It's just insulting and tarring people. And when I hear that junk, it makes me angry. There is violence in Ireland and that's not surprising. (And C.I. has repeatedly noted how when it's those loyal to the British, the New York Times looks the other way. There were two parades within a few weeks and both had violence. The paper of misrecord chose to only cover the one that made the Irish Catholics look bad. There are reasons for the violence and acting like there's not is really silly. There are reasons for the violence in Iraq and in Israel and the occupied territories. And thank you to Elaine for what she wrote last night. I appreciated it and knew she was commenting on it because she thought I was going to let it slide. I appreciated that then and now.)

Now Law and Disorder (which is on WBAI on Mondays). Cedric and me talked aobut the show and I'm grabbing one part and he's grabbing another. I'm grabbing the part where Michael Smith talked about a candidate rushing off the campaign trail to return to his home state for an execution. Who was that candidate? Bill Clinton. Had to look "tough" on crime. That's what's so damn scary about both the Clintons. Whatever they personally believe, they always work over time to look "tough" and not like someone's idea of squishy liberals. You can probably goad either of them into doing anything just by going, "Chicken! You're chicken!" Michael Ratner talked about a story in The New Yorker on how Clinton's best friend was a lawyer for the guy and how he tried to get a call through to Clinton but Clinton wouldn't take it. The guy that was executed was mentally ill. Bill Clinton always says, "He wasn't when he committed the crime! That's the law!" He still makes that stupid statement. The "law" is what got him into hot water. Then Michael Smith told a story about Michael Ratner's daughter Ana (or Anna) and how when she was seven, she was at a Clinton fundraiser. She interviewed Hillary (Michael Smith said cornered) and then went back and wrote an article for her school newspaper about how she wasn't for Hillary because Hillary was for the death penalty.

I should have written about it yesterday but I was mad. Then today my oldest bro calls and goes, "Dude!" I was supposed to write about him. (Him who won't let me use his name!) He was listening at work in New Jersey Monday to Law and Disorder because he wanted to hear
Dalia Hashad to see if she really did sound like our sister like I wrote last Monday and the Monday before.

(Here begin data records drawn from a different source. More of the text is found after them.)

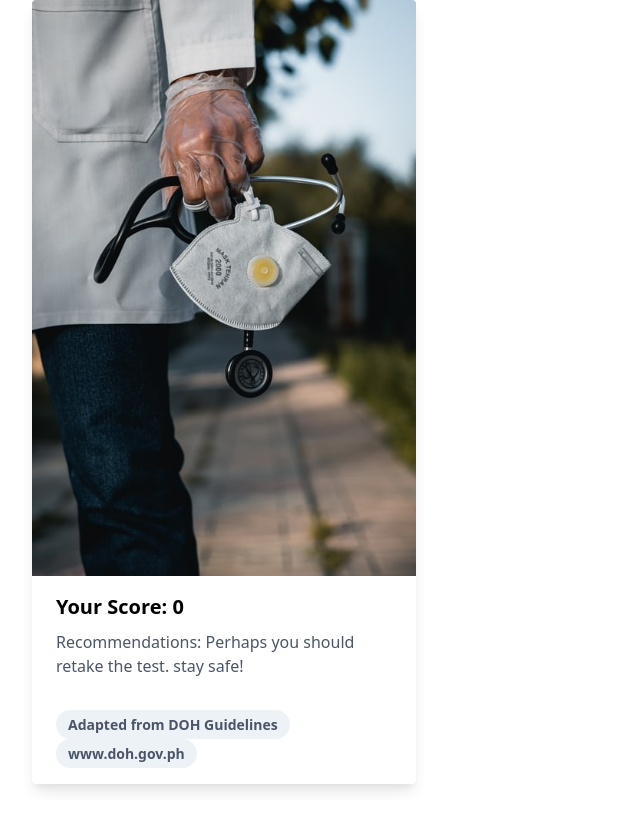
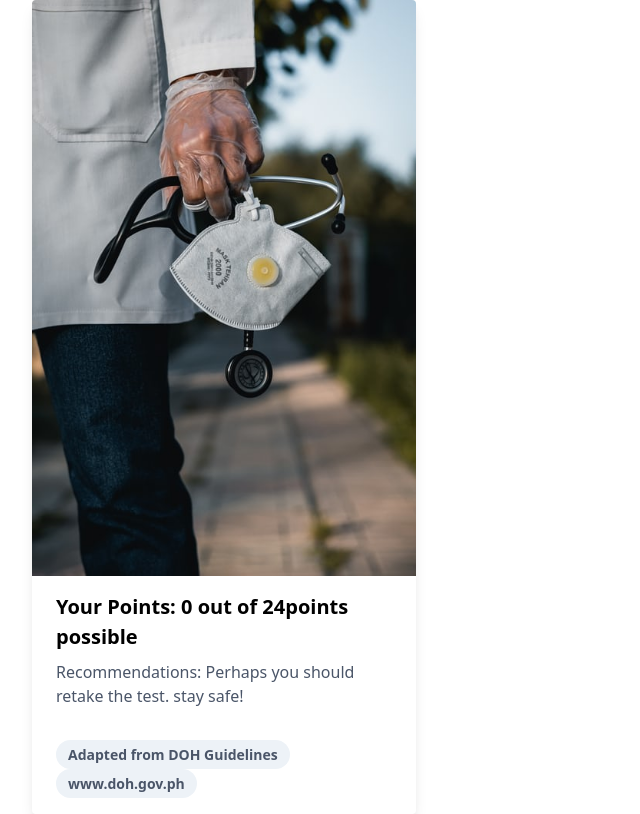
Before and after one commit to Sambalicious/covid19, a React (Create React App) app: page /result in a window 1280 px wide. Shown: the whole page, without its empty margins (0-640 px from the left). Built offline with nearby package versions, Linux system fonts and the light colour scheme.

Commit message:
more updates

```diff
--- a/src/components/Header.jsx
+++ b/src/components/Header.jsx
@@ -8,7 +8,7 @@ export const Header = () => {
 
     return (
 
-         <div className="max-w-sm rounded overflow-hidden shadow-lg">
+         <div className="max-w-sm rounded my-6 overflow-hidden shadow-lg">
            <img className="w-full" src={covid} alt="images" />
         <div className="px-6 py-4">
           <div className="font-bold text-green-500 text-4xl mb-2">
--- a/src/components/TestResult.jsx
+++ b/src/components/TestResult.jsx
@@ -1,4 +1,5 @@
 import React, {useContext} from 'react';
+
 import { GlobalContext  } from '../App';
 import covid from '../utils/covid.jpeg'
 
@@ -15,12 +16,12 @@ export const TestResult = () => {
             remark ='Perhaps maybe you are just stressed';
         }
         else if (score > 2 && score <= 5){
-            remark = 'Hydrate properly and pratice proper personal hygiene and revaluate after 2days';
+            remark = 'Hydrate properly and pratice proper personal hygiene. Obeserve and revaluate after 2days';
         } else if(score > 5 && score <= 12 ){
             remark = 'Seek consultation with a medical Doctor';
         }
         else if(score > 12 && score <= 24){
-            remark = 'Please call the DOH HOTLINE here 02-8-651-7800';
+            remark = 'Please call the NCDC toll-free Number 0800-9700-0010, or whatsapp 07087110839';
         }
         else{
             remark = 'Perhaps you should retake the test. stay safe!';
@@ -31,15 +32,15 @@ export const TestResult = () => {
                 <div class="max-w-sm rounded overflow-hidden shadow-lg">
   <img class="w-full" src={covid} alt="result"/>
   <div class="px-6 py-4">
-    <div class="font-bold text-xl mb-2">Your Score: {state.points} </div>
+    <div class="font-bold text-xl mb-2">Your Points: {state.points} out of 24points possible </div>
     <p class="text-gray-700 text-base"> Recommendations: {remark}
 
     </p>
   </div>
   <div class="px-6 py-4">
     <span class="inline-block bg-gray-200 rounded-full px-3 py-1 text-sm font-semibold text-gray-700 mr-2">Adapted from DOH Guidelines</span>
-    <span class="inline-block bg-gray-200 rounded-full px-3 py-1 text-sm font-semibold text-gray-700 mr-2">www.doh.gov.ph</span>
-
+   <a href="https://www.doh.gov.ph" > <span class="inline-block bg-gray-200 rounded-full px-3 py-1 text-sm font-semibold text-gray-700 mr-2">www.doh.gov.ph</span>
+   </a>
   </div>
 </div>
         </div>
```
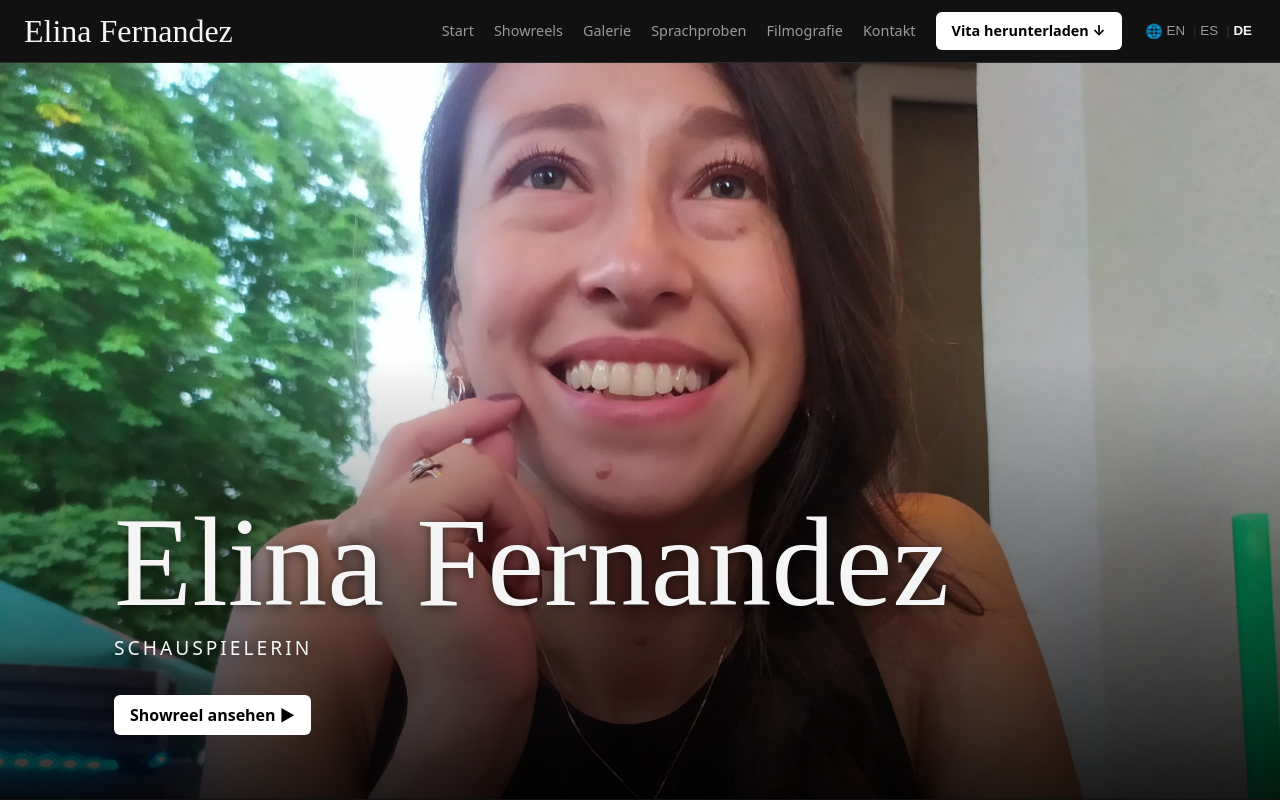
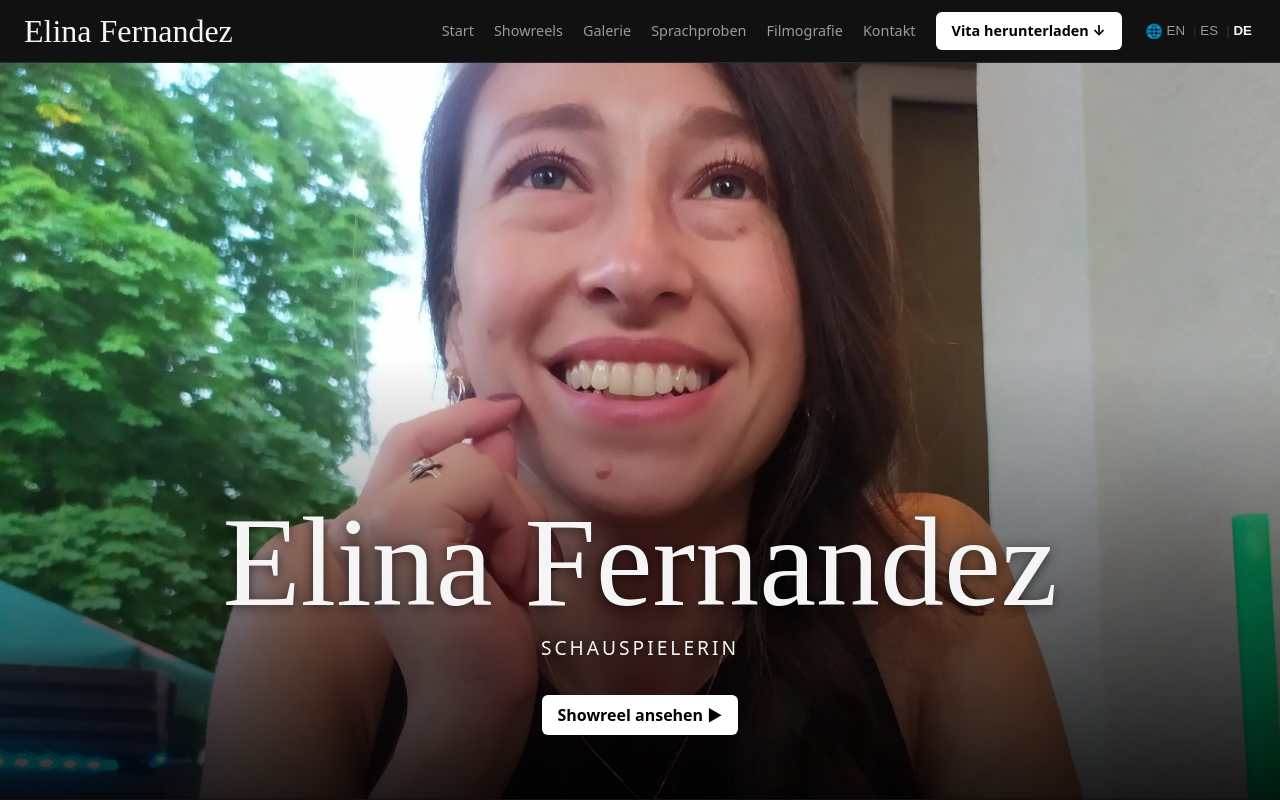
Before and after one commit to PedroJRGarcia/actressWebsite, a React (Vite) app: page / in a window 1280 px wide. Shown: the top 800 px of the page. Built offline with nearby package versions, Linux system fonts and the light colour scheme; a web font is replaced by a local one.

Commit message:
index.css changes

```diff
--- a/src/index.css
+++ b/src/index.css
@@ -236,9 +236,9 @@ main .hero {
   display: flex;
   flex-direction: column;
   justify-content: flex-end;
-  align-items: flex-start;
-  /* text lines up with the rest of the page */
-  padding: 2rem max(1.5rem, (100% - var(--max-width)) / 2 + 1.5rem) 4rem;
+  align-items: center;
+  padding: 2rem 1.5rem 4rem;
+  text-align: center;
   background: linear-gradient(to top, rgb(0 0 0 / 0.85), transparent 60%);
   text-shadow: 0 2px 12px rgb(0 0 0 / 0.6);
 }
@@ -608,11 +608,6 @@ th {
     grid-template-columns: 1fr;
   }
 
-  .hero-content {
-    align-items: center;
-    text-align: center;
-  }
-
   .stats {
     grid-template-columns: repeat(2, 1fr);
   }
```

She did. She sounds just like one of our sisters. He goes that if he had just caught a second or two of it and not heard her name, he would have called our sister and asked her why she didn't tell him she was going to be on the radio.

So see, you never know what will make someone listen. You just got to keep pitching and you'll get one over the home plate. So make sure you pitch the programs that matter to you. Think about how many times Ruth had to note it before I finally listened. You just keep pitching.

So that got him to listen. He liked the show. He says he'll catch the first half-hour each Monday (he can only promise that half because of his work schedule).